[Your assignment]
Images stay out. Everything else in the records is repeated exactly.

★ ★ ★

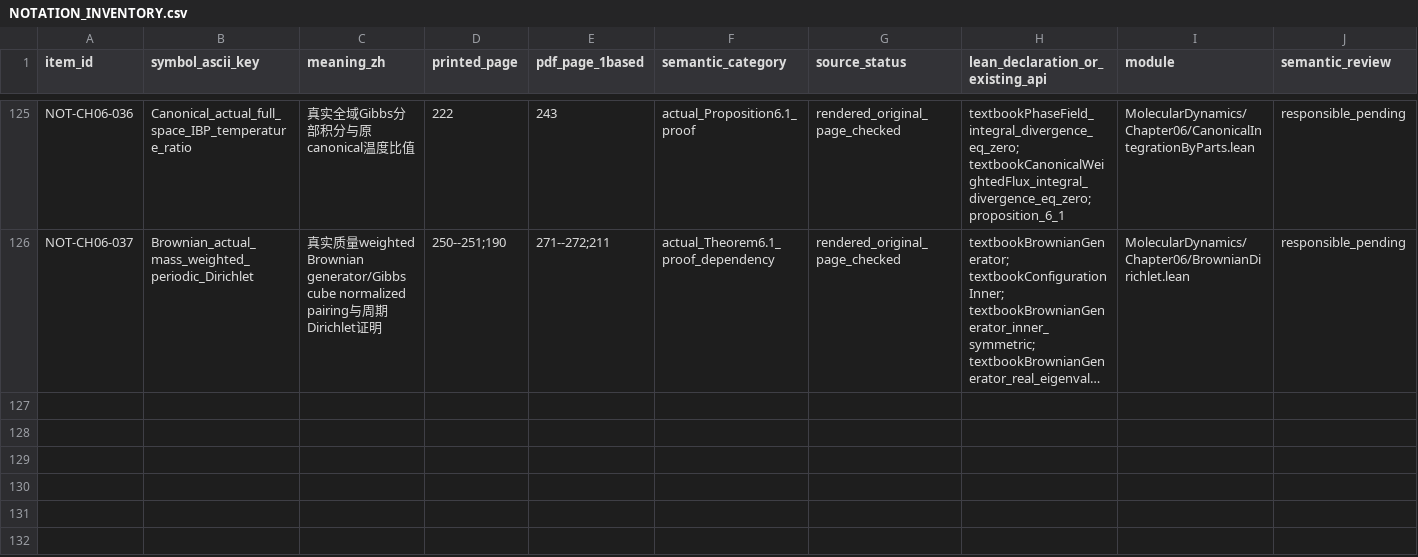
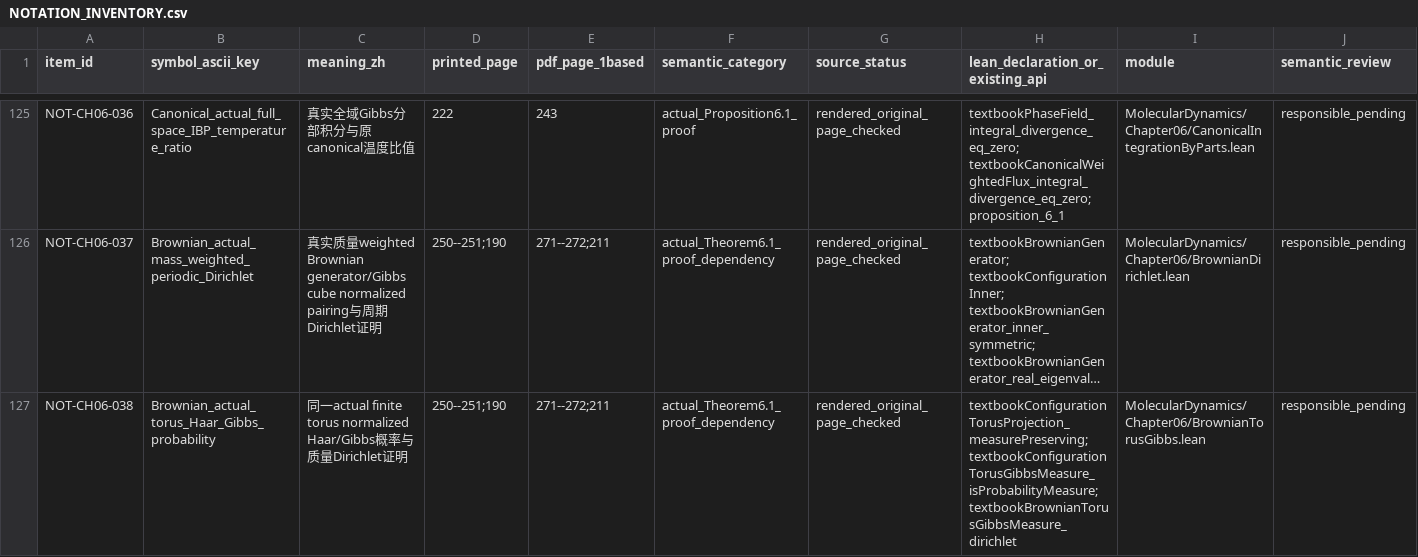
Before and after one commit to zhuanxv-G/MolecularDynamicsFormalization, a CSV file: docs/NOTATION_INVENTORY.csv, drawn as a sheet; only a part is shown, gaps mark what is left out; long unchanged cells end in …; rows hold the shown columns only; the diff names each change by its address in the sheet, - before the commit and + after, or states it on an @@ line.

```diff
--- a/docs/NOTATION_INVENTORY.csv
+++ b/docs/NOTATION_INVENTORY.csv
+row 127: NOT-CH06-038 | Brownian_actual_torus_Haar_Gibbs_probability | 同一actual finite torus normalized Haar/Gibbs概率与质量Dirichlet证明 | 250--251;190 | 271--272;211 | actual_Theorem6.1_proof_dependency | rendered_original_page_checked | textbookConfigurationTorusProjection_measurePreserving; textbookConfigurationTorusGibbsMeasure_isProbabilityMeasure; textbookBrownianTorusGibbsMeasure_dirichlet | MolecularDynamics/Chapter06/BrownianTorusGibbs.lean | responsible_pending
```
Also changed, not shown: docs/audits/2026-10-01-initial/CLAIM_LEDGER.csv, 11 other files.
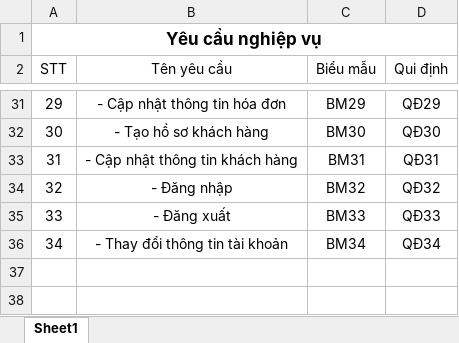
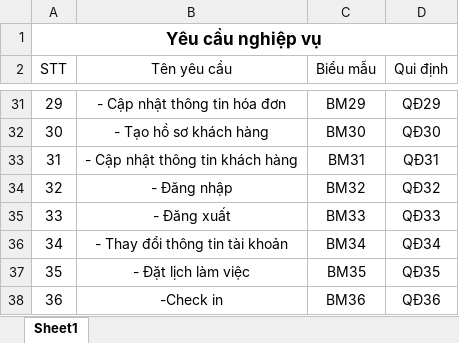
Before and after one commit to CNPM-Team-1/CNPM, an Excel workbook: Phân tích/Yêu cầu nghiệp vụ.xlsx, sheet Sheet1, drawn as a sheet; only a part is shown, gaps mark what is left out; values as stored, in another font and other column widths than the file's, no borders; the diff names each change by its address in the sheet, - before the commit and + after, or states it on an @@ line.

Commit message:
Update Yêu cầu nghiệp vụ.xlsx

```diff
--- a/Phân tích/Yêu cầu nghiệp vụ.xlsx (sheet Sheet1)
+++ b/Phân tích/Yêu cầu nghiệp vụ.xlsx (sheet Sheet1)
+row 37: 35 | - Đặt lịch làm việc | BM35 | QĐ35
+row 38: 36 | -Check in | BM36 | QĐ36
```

★ ★ ★

[Solution for this task]
Before and after one commit to zhuanxv-G/MolecularDynamicsFormalization, a CSV file: docs/NOTATION_INVENTORY.csv, drawn as a sheet; only a part is shown, gaps mark what is left out; long unchanged cells end in …; rows hold the shown columns only; the diff names each change by its address in the sheet, - before the commit and + after, or states it on an @@ line.

```diff
--- a/docs/NOTATION_INVENTORY.csv
+++ b/docs/NOTATION_INVENTORY.csv
+row 127: NOT-CH06-038 | Brownian_actual_torus_Haar_Gibbs_probability | 同一actual finite torus normalized Haar/Gibbs概率与质量Dirichlet证明 | 250--251;190 | 271--272;211 | actual_Theorem6.1_proof_dependency | rendered_original_page_checked | textbookConfigurationTorusProjection_measurePreserving; textbookConfigurationTorusGibbsMeasure_isProbabilityMeasure; textbookBrownianTorusGibbsMeasure_dirichlet | MolecularDynamics/Chapter06/BrownianTorusGibbs.lean | responsible_pending
```
Also changed, not shown: docs/audits/2026-10-01-initial/CLAIM_LEDGER.csv, 11 other files.
Before and after one commit to CNPM-Team-1/CNPM, an Excel workbook: Phân tích/Yêu cầu nghiệp vụ.xlsx, sheet Sheet1, drawn as a sheet; only a part is shown, gaps mark what is left out; values as stored, in another font and other column widths than the file's, no borders; the diff names each change by its address in the sheet, - before the commit and + after, or states it on an @@ line.

Commit message:
Update Yêu cầu nghiệp vụ.xlsx

```diff
--- a/Phân tích/Yêu cầu nghiệp vụ.xlsx (sheet Sheet1)
+++ b/Phân tích/Yêu cầu nghiệp vụ.xlsx (sheet Sheet1)
+row 37: 35 | - Đặt lịch làm việc | BM35 | QĐ35
+row 38: 36 | -Check in | BM36 | QĐ36
```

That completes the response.